The streets around a new homeless shelter at Clay Street and Manhattan Avenue in Greenpoint have become so riddled with drugs and violence since the refuge opened, even war vets say they are terrified to step foot there.
“I was in Vietnam, and I’m afraid to go on Clay and Manhattan,” said longtime resident Michael Hoffman, one of many neighbors who lined up at a town hall meeting on Wednesday night to share their horror stories and demand city officials, police, and shelter operators crack down on the problem.
Residents claim they have seen a disturbing surge in criminal activity since operator Home–Life Services opened the residence at 58–66 Clay St. in November last year — some say they have witnessed drug deals and others have been harassed by aggressive riff-raff in their own backyard.
“I noticed a difference in the neighborhood,” said Stephanie Hinson, who lives a few blocks away from the site. “Something happened.”
Two brutal attacks have blighted the nearby blocks since the new shelter arrived — someone fatally stabbed a man on Dupont Street near Manhattan Avenue in December, and another brute beat a local artist in front of the Clay facility in July.
Locals say the city and the site’s operators have made no attempts to curb bad behavior, allowing tenants go out for long smoke breaks after their 10 pm curfew without accountability.
But facility director Riquelma Moreno said she can’t lock up her tenants like prisoners, and claimed she can’t gauge how long a smoke break should be because she has never smoked.
The Clay Street shelter is just a block away from another refuge at 400 McGuiness Blvd. and neighbors claim the space between the two facilities has become a seedy hangout for unsavory characters — particularly 96 Clay St., where neighbors said they saw people smoking crack, and the deli next door.
Police have been just as unhelpful, locals said.

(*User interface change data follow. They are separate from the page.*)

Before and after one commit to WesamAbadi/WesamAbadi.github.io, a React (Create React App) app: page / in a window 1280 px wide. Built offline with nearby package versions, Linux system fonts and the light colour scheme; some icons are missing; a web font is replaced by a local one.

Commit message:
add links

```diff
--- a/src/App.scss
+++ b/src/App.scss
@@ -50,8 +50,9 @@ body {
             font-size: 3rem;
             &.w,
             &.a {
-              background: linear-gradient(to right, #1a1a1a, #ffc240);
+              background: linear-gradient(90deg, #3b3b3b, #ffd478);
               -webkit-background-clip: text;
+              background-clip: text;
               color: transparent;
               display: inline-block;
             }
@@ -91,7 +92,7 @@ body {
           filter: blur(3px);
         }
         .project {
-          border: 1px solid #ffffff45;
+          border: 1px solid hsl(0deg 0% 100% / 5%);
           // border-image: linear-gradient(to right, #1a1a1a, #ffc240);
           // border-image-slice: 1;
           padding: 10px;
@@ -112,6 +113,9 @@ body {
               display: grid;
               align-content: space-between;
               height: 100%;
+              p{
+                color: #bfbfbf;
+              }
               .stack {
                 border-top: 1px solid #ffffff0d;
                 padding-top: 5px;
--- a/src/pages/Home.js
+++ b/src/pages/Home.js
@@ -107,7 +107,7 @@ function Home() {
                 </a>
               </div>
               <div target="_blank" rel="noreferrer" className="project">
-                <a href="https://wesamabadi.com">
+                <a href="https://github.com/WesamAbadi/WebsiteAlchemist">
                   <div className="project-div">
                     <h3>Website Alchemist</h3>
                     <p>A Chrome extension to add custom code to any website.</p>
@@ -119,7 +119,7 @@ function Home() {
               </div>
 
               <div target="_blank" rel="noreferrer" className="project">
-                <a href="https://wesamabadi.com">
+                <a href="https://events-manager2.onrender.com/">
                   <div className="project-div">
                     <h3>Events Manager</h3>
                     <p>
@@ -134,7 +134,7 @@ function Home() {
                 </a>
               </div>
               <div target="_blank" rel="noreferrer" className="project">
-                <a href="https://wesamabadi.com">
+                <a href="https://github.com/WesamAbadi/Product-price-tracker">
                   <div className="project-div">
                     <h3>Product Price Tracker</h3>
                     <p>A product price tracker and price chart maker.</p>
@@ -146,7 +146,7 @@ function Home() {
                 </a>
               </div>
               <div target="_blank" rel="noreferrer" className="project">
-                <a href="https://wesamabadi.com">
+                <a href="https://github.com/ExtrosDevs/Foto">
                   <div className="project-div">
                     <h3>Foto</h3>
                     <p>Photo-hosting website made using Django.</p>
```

Hinson said that when one man who loiters around the deli threw cookies at her and yelled, “Die, b----, die!” the local precinct acted like she was the wacko.
“I called the 94 Precinct and they treated me like I was a nutcase,” said Hinson, adding that the ruffians had also yelled violent sexual threats at her. “I am not a nutcase.”

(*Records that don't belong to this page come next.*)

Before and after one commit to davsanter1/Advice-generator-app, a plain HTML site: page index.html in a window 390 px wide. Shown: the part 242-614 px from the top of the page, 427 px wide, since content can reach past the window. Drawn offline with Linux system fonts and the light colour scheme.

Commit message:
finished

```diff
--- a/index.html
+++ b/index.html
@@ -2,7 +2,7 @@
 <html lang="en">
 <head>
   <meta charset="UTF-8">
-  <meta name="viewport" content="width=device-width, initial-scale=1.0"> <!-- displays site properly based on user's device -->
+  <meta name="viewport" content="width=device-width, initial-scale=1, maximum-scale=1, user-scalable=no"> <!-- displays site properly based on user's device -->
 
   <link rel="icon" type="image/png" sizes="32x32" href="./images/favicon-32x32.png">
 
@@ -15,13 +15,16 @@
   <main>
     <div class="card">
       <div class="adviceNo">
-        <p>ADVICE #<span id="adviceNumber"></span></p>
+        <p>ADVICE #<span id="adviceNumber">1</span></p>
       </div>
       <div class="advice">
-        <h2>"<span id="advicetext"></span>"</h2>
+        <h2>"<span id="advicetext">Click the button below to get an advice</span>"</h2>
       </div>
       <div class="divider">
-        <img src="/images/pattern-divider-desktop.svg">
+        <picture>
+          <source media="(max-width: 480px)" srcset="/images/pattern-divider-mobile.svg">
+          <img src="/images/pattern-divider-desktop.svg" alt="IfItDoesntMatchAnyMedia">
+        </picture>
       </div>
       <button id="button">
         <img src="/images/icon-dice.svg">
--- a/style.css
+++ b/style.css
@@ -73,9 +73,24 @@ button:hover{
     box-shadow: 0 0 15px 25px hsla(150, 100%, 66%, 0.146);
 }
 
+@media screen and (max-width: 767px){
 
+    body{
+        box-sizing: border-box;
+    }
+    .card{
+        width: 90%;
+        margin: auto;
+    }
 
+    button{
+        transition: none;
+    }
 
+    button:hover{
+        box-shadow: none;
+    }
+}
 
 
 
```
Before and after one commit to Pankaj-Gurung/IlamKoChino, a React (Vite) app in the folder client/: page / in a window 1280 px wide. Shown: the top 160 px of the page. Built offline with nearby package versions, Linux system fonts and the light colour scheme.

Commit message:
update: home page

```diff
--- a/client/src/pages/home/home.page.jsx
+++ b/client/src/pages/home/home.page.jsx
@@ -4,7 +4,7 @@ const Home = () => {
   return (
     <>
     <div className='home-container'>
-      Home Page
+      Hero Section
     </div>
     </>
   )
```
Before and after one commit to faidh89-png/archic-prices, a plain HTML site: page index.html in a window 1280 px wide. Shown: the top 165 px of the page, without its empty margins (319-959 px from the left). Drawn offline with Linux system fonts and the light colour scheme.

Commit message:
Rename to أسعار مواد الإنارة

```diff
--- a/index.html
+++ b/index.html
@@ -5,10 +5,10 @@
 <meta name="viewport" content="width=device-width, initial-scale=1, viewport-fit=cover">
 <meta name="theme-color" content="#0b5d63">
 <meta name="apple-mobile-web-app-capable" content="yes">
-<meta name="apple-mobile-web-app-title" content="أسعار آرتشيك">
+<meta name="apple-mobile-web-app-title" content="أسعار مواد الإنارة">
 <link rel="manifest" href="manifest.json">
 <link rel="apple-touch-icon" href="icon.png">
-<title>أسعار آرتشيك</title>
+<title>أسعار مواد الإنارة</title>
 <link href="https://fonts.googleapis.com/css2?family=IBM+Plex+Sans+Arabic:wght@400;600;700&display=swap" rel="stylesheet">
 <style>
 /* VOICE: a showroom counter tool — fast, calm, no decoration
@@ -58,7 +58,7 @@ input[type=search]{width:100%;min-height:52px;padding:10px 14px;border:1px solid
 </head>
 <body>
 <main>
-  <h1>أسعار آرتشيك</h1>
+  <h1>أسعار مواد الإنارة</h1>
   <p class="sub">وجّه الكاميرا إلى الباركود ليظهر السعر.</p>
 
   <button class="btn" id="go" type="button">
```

The Department of Homeless Services has already stationed peace officers — law enforcement officials who are able to make arrests and use force — outside the McGuinness shelter, which neighbors say has helped clean up that area. And a department rep said the city would place officers at the Clay Street facility starting Thursday.
But police and the shelter owner and manager must do their part, too, said one local pol.
“Everybody that was on that dais bears some responsibility to fix the issue,” said Councilman Stephen Levin (D–Greenpoint).
The director of Home Life Services claimed she had only just learned that the conditions around her shelter had spun out of control, and promised to restore safety and goodwill with neighbors — though now how she would do that.
“I will do everything I can,” she said. “I want you to stand up and clap for me when I’ve done what I needed to have done.”